Exercise aim
Copy every line that holds the string "lobby" from the data below.

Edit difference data
########################################
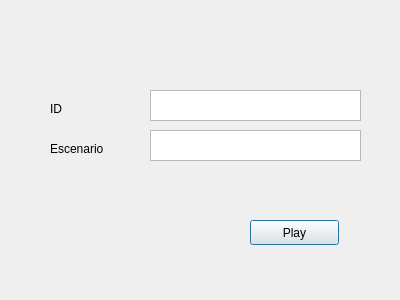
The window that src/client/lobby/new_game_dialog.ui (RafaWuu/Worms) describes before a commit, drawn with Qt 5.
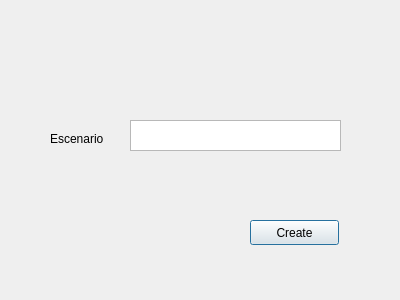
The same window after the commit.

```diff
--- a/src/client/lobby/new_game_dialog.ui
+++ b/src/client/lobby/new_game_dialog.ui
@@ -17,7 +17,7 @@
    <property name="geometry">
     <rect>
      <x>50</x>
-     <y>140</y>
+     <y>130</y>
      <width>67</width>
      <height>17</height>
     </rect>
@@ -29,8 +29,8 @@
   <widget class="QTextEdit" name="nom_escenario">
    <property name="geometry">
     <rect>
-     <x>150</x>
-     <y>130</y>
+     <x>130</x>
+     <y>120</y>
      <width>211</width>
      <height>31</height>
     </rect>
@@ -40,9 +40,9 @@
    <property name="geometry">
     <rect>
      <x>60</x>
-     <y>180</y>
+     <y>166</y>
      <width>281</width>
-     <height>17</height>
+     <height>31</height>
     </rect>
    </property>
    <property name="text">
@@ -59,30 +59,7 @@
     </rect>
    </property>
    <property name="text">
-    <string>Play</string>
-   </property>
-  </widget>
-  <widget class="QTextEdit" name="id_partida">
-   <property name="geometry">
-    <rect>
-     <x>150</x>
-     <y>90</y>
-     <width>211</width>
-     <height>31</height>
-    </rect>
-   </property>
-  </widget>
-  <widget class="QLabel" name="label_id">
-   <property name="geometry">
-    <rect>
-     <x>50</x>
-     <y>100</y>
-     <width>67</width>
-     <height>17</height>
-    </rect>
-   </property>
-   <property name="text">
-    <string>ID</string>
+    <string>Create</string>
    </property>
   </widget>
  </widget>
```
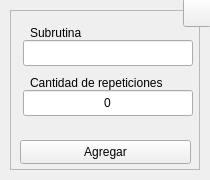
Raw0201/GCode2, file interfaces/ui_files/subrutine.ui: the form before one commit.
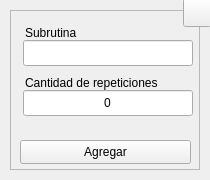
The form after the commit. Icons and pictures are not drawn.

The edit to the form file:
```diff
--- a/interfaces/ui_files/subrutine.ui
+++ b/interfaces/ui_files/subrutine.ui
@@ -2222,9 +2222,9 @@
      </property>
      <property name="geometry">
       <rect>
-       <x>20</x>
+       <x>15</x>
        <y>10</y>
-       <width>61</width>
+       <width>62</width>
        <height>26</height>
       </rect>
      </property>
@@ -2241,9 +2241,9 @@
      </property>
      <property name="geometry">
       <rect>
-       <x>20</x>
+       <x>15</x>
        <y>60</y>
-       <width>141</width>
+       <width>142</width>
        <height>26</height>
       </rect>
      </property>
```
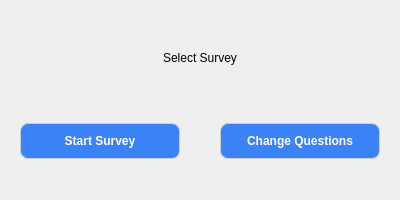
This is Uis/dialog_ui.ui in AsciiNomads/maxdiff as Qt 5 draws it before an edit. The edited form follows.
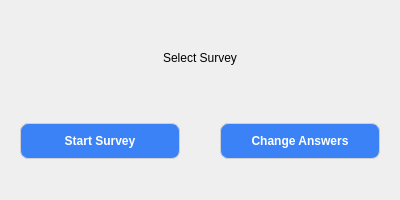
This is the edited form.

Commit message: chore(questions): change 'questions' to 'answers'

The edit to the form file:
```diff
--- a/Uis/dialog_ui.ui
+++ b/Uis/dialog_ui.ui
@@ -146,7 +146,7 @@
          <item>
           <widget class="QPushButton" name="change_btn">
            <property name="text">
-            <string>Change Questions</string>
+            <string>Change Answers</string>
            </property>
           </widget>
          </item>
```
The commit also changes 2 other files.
########################################
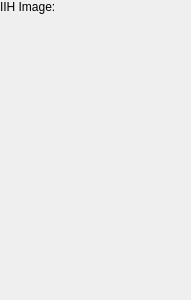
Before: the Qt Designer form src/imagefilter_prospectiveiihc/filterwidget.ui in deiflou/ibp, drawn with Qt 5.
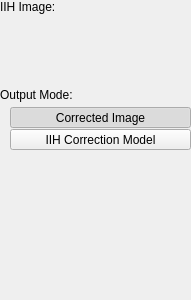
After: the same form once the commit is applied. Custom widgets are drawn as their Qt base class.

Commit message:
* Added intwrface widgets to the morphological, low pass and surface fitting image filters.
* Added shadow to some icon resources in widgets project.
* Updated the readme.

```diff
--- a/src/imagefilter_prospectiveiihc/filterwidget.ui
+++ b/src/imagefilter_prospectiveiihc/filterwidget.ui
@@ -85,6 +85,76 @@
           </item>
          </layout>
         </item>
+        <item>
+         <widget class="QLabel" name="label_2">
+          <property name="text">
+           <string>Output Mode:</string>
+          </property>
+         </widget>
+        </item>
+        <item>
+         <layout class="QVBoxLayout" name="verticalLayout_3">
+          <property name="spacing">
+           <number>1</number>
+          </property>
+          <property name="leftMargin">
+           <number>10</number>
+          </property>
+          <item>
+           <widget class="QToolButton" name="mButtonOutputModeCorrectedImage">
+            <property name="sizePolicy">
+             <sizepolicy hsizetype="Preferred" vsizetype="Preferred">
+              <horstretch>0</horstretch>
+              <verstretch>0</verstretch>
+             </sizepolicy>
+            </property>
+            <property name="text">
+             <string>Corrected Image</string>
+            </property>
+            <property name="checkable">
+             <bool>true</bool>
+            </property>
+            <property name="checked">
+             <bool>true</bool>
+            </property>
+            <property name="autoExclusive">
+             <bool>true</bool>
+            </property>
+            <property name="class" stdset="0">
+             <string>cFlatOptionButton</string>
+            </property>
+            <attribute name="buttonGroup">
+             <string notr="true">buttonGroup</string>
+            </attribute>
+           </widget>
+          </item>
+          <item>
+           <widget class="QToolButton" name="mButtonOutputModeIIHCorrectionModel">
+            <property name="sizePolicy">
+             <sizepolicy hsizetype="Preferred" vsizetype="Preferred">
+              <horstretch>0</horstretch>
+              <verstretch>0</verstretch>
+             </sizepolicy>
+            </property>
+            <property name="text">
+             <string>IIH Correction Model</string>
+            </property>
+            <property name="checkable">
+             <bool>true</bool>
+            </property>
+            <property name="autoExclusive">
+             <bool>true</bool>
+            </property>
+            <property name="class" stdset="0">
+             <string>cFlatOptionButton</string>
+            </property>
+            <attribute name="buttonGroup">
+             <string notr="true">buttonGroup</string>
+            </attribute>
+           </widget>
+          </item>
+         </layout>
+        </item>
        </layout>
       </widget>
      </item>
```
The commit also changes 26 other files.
########################################
Solution below
The window that src/client/lobby/new_game_dialog.ui (RafaWuu/Worms) describes before a commit, drawn with Qt 5.
--- a/src/client/lobby/new_game_dialog.ui
+++ b/src/client/lobby/new_game_dialog.ui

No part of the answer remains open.